**Exercise directions**
Every line of the listing below should be written out exactly, minus its pictures.

**Provided records**
::::

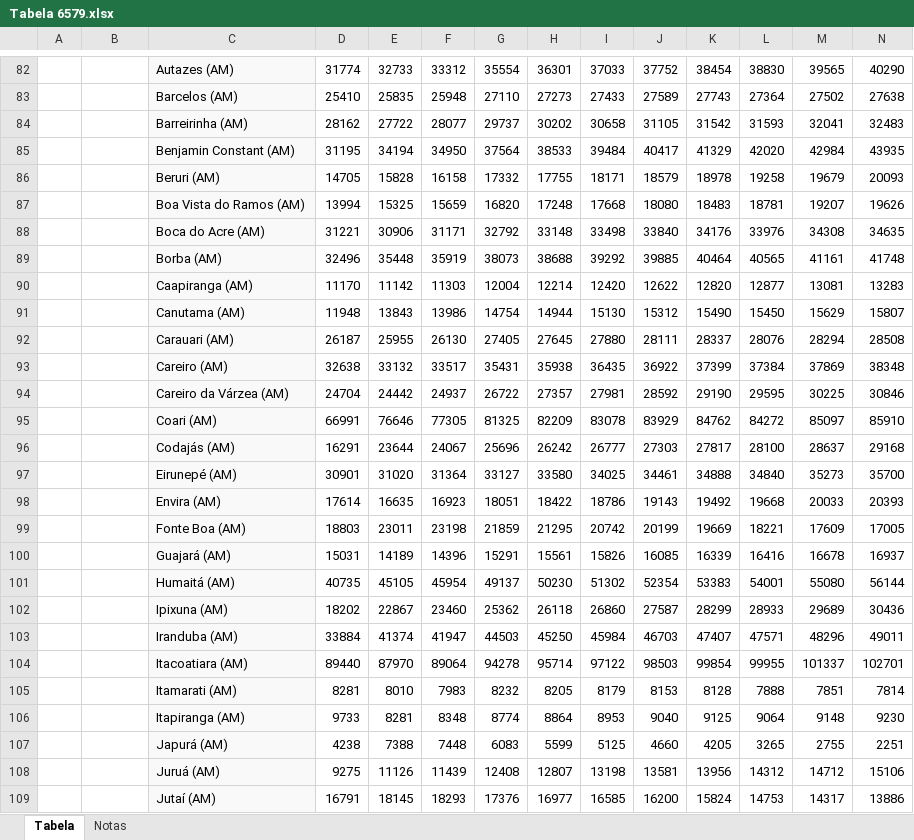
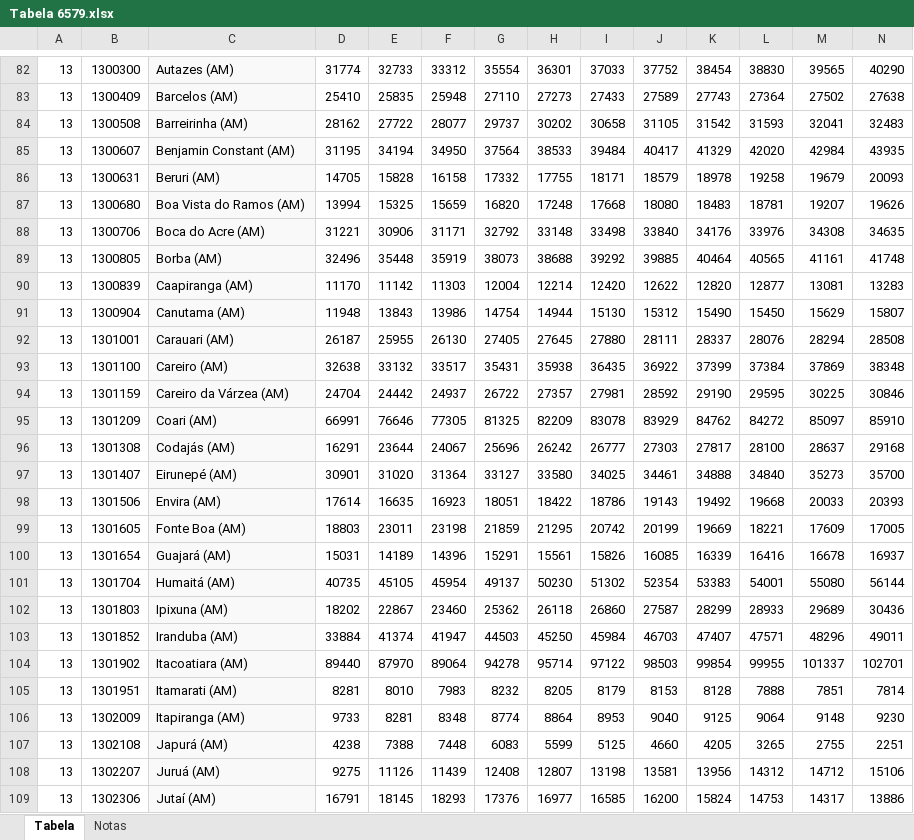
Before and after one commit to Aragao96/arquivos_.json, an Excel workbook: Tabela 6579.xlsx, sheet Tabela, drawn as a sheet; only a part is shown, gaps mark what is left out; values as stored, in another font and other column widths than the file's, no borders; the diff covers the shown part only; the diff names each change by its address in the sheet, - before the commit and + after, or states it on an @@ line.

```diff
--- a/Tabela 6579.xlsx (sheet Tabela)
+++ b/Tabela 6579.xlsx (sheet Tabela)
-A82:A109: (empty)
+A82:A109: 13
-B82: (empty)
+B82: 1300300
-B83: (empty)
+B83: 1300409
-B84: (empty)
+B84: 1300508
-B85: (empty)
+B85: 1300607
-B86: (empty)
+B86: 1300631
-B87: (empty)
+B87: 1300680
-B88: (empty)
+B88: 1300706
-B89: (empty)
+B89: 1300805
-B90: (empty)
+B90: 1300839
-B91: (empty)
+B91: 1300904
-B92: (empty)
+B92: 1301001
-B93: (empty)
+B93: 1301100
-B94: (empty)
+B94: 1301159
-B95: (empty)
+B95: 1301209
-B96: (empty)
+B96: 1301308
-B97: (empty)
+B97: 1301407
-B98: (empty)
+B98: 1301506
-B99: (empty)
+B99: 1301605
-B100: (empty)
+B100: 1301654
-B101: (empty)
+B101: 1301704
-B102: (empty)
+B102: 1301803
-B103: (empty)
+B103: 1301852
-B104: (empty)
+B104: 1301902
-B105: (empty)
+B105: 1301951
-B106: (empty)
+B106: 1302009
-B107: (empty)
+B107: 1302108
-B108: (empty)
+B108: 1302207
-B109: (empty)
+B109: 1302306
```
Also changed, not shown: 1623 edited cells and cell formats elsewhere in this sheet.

::::

**Result of this exercise**
Before and after one commit to Aragao96/arquivos_.json, an Excel workbook: Tabela 6579.xlsx, sheet Tabela, drawn as a sheet; only a part is shown, gaps mark what is left out; values as stored, in another font and other column widths than the file's, no borders; the diff covers the shown part only; the diff names each change by its address in the sheet, - before the commit and + after, or states it on an @@ line.

```diff
--- a/Tabela 6579.xlsx (sheet Tabela)
+++ b/Tabela 6579.xlsx (sheet Tabela)
-A82:A109: (empty)
+A82:A109: 13
-B82: (empty)
+B82: 1300300
-B83: (empty)
+B83: 1300409
-B84: (empty)
+B84: 1300508
-B85: (empty)
+B85: 1300607
-B86: (empty)
+B86: 1300631
-B87: (empty)
+B87: 1300680
-B88: (empty)
+B88: 1300706
-B89: (empty)
+B89: 1300805
-B90: (empty)
+B90: 1300839
-B91: (empty)
+B91: 1300904
-B92: (empty)
+B92: 1301001
-B93: (empty)
+B93: 1301100
-B94: (empty)
+B94: 1301159
-B95: (empty)
+B95: 1301209
-B96: (empty)
+B96: 1301308
-B97: (empty)
+B97: 1301407
-B98: (empty)
+B98: 1301506
-B99: (empty)
+B99: 1301605
-B100: (empty)
+B100: 1301654
-B101: (empty)
+B101: 1301704
-B102: (empty)
+B102: 1301803
-B103: (empty)
+B103: 1301852
-B104: (empty)
+B104: 1301902
-B105: (empty)
+B105: 1301951
-B106: (empty)
+B106: 1302009
-B107: (empty)
+B107: 1302108
-B108: (empty)
+B108: 1302207
-B109: (empty)
+B109: 1302306
```
Also changed, not shown: 1623 edited cells and cell formats elsewhere in this sheet.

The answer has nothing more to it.